→ **About this task**
Give all of the data again exactly as written, omitting every image.

Excerpts from a dataset:

============

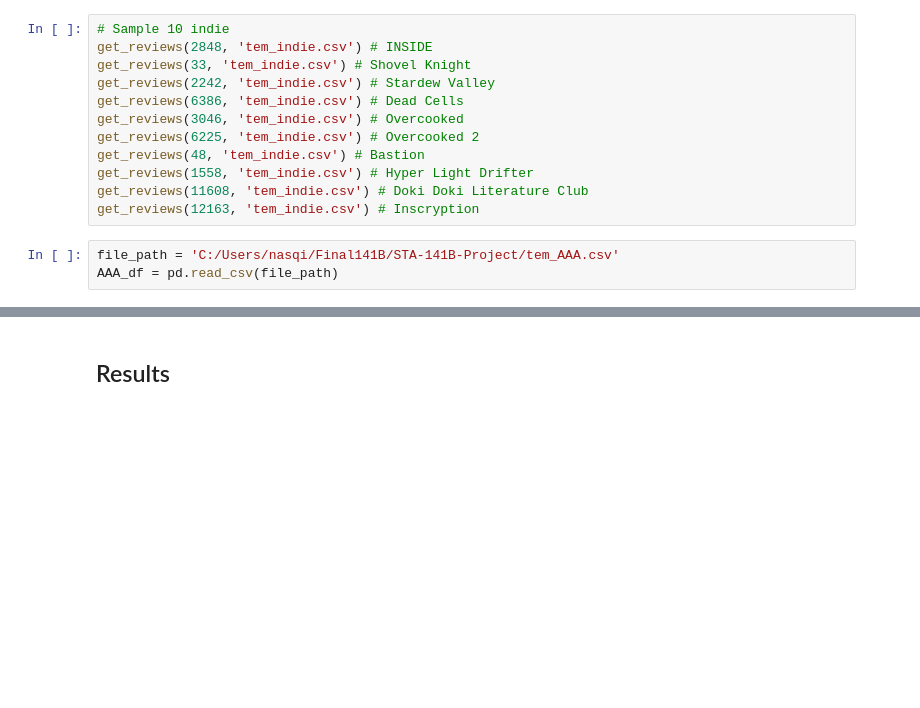
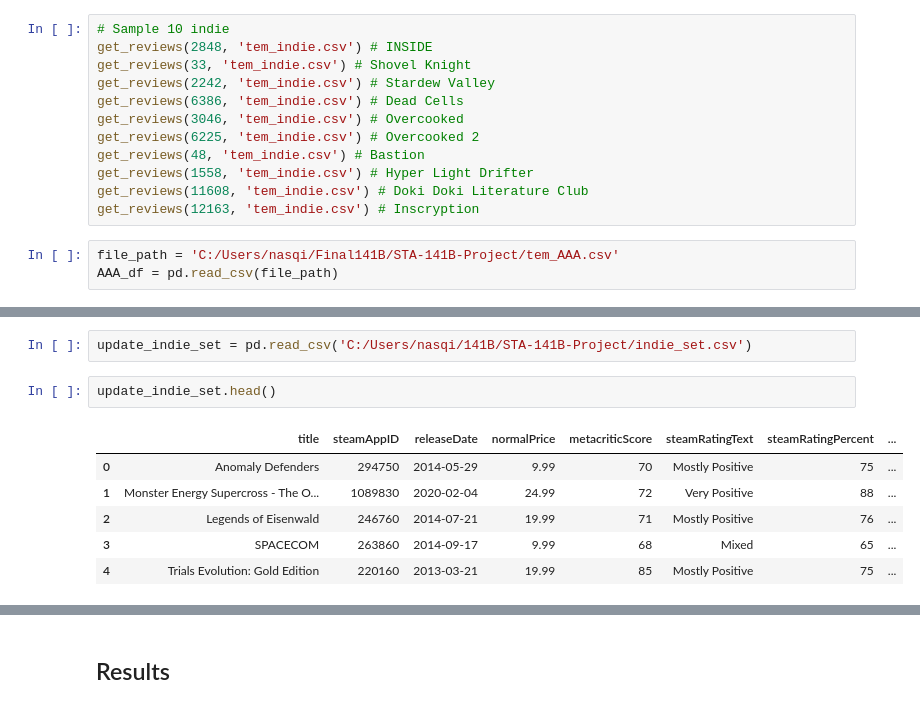
Before and after one commit to judahhsu/An-Investigation-into-the-Factors-which-Influence-a-Video-Game-s-Popularity, a Jupyter notebook: Final Project.ipynb, the cells around one changed output, grey strips where cells are left out. Drawn from its saved outputs; the diff is of its cells as text; blank space fills up the shorter version.

```diff
--- a/Final Project.ipynb
+++ b/Final Project.ipynb
@@ -476,0 +515,11 @@ indie_df.head()
+# %%
+update_indie_set = pd.read_csv('C:/Users/nasqi/141B/STA-141B-Project/indie_set.csv')
+# %%
+update_indie_set.head()
+# %% [output]
+|  | title | steamAppID | releaseDate | normalPrice | metacriticScore | steamRatingText | steamRatingPercent | ... |
+| 0 | Anomaly Defenders | 294750 | 2014-05-29 | 9.99 | 70 | Mostly Positive | 75 | ... |
+| 1 | Monster Energy Supercross - The O... | 1089830 | 2020-02-04 | 24.99 | 72 | Very Positive | 88 | ... |
+| 2 | Legends of Eisenwald | 246760 | 2014-07-21 | 19.99 | 71 | Mostly Positive | 76 | ... |
+| 3 | SPACECOM | 263860 | 2014-09-17 | 9.99 | 68 | Mixed | 65 | ... |
+| 4 | Trials Evolution: Gold Edition | 220160 | 2013-03-21 | 19.99 | 85 | Mostly Positive | 75 | ... |
```
Also changed, not shown: parts of 12 cells of this notebook, 2 other files.
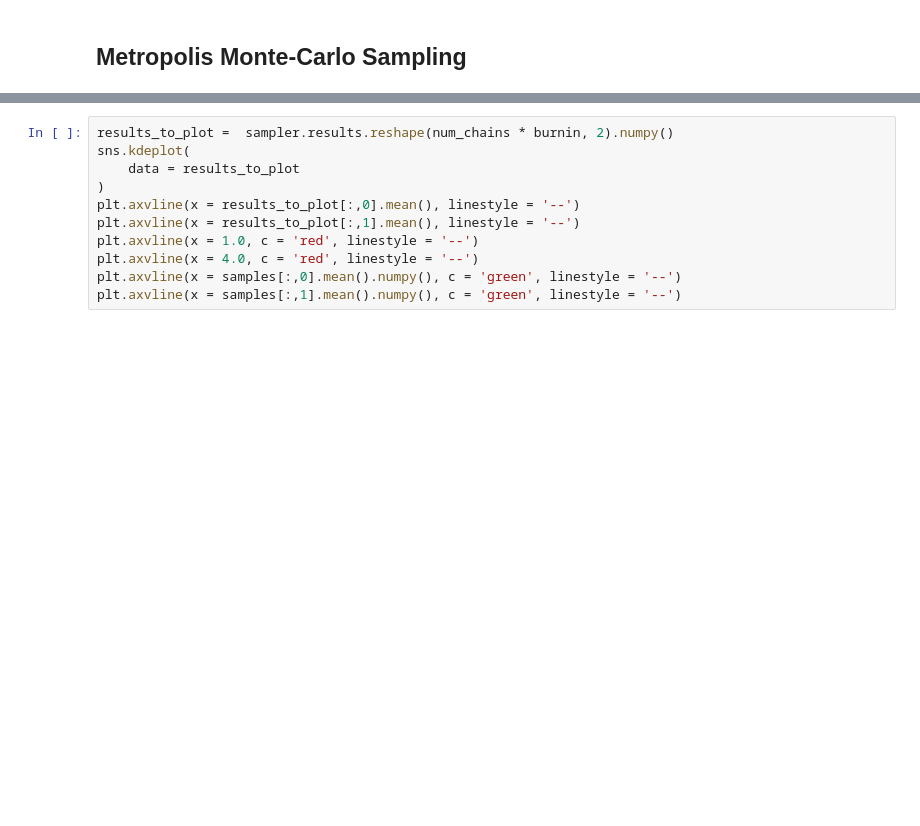
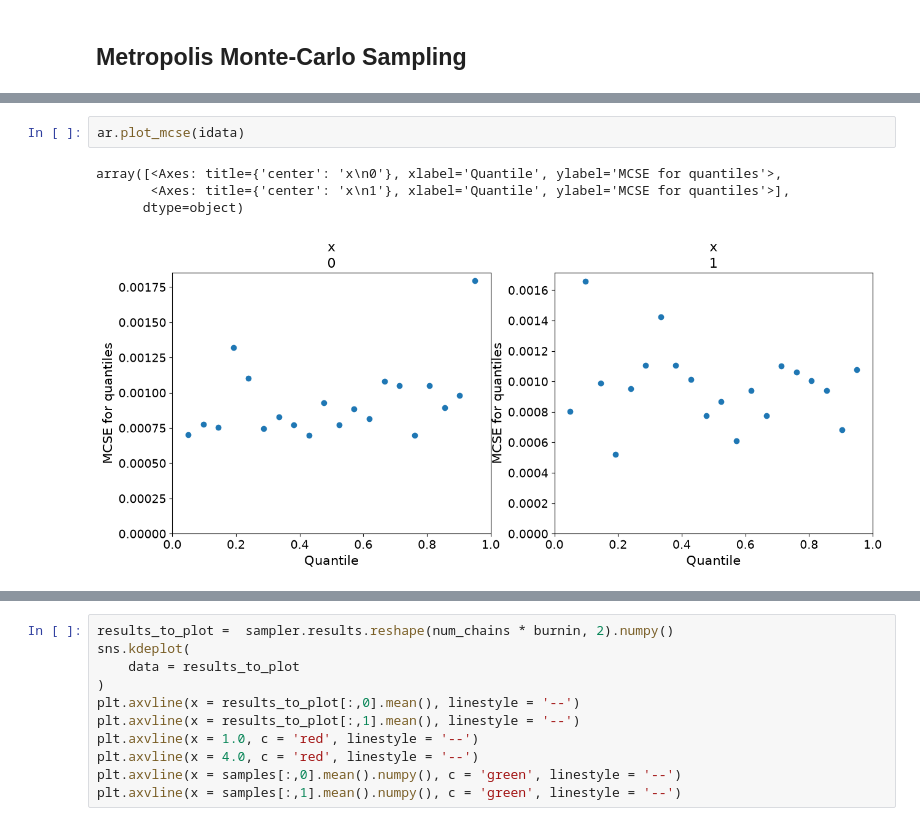
Before and after one commit to gdubbs100/explore-monte-carlo, a Jupyter notebook: montecarlo.ipynb, the cells around one changed output, grey strips where cells are left out. Cells and saved outputs as stored; diff of their text form; blank space fills up the shorter version.

```diff
--- a/montecarlo.ipynb
+++ b/montecarlo.ipynb
@@ -375,0 +118,7 @@ plot_gelman_rubin(sampler.gelman_rubin)
+# %%
+ar.plot_mcse(idata)
+# %% [output]
+array([<Axes: title={'center': 'x\n0'}, xlabel='Quantile', ylabel='MCSE for quantiles'>,
+       <Axes: title={'center': 'x\n1'}, xlabel='Quantile', ylabel='MCSE for quantiles'>],
+      dtype=object)
+[figure, added]
```
Also changed, not shown: parts of 21 cells of this notebook, 5 other files.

============

→ **Answer area**
Before and after one commit to judahhsu/An-Investigation-into-the-Factors-which-Influence-a-Video-Game-s-Popularity, a Jupyter notebook: Final Project.ipynb, the cells around one changed output, grey strips where cells are left out. Drawn from its saved outputs; the diff is of its cells as text; blank space fills up the shorter version.

```diff
--- a/Final Project.ipynb
+++ b/Final Project.ipynb
@@ -476,0 +515,11 @@ indie_df.head()
+# %%
+update_indie_set = pd.read_csv('C:/Users/nasqi/141B/STA-141B-Project/indie_set.csv')
+# %%
+update_indie_set.head()
+# %% [output]
+|  | title | steamAppID | releaseDate | normalPrice | metacriticScore | steamRatingText | steamRatingPercent | ... |
+| 0 | Anomaly Defenders | 294750 | 2014-05-29 | 9.99 | 70 | Mostly Positive | 75 | ... |
+| 1 | Monster Energy Supercross - The O... | 1089830 | 2020-02-04 | 24.99 | 72 | Very Positive | 88 | ... |
+| 2 | Legends of Eisenwald | 246760 | 2014-07-21 | 19.99 | 71 | Mostly Positive | 76 | ... |
+| 3 | SPACECOM | 263860 | 2014-09-17 | 9.99 | 68 | Mixed | 65 | ... |
+| 4 | Trials Evolution: Gold Edition | 220160 | 2013-03-21 | 19.99 | 85 | Mostly Positive | 75 | ... |
```
Also changed, not shown: parts of 12 cells of this notebook, 2 other files.
Before and after one commit to gdubbs100/explore-monte-carlo, a Jupyter notebook: montecarlo.ipynb, the cells around one changed output, grey strips where cells are left out. Cells and saved outputs as stored; diff of their text form; blank space fills up the shorter version.

```diff
--- a/montecarlo.ipynb
+++ b/montecarlo.ipynb
@@ -375,0 +118,7 @@ plot_gelman_rubin(sampler.gelman_rubin)
+# %%
+ar.plot_mcse(idata)
+# %% [output]
+array([<Axes: title={'center': 'x\n0'}, xlabel='Quantile', ylabel='MCSE for quantiles'>,
+       <Axes: title={'center': 'x\n1'}, xlabel='Quantile', ylabel='MCSE for quantiles'>],
+      dtype=object)
+[figure, added]
```
Also changed, not shown: parts of 21 cells of this notebook, 5 other files.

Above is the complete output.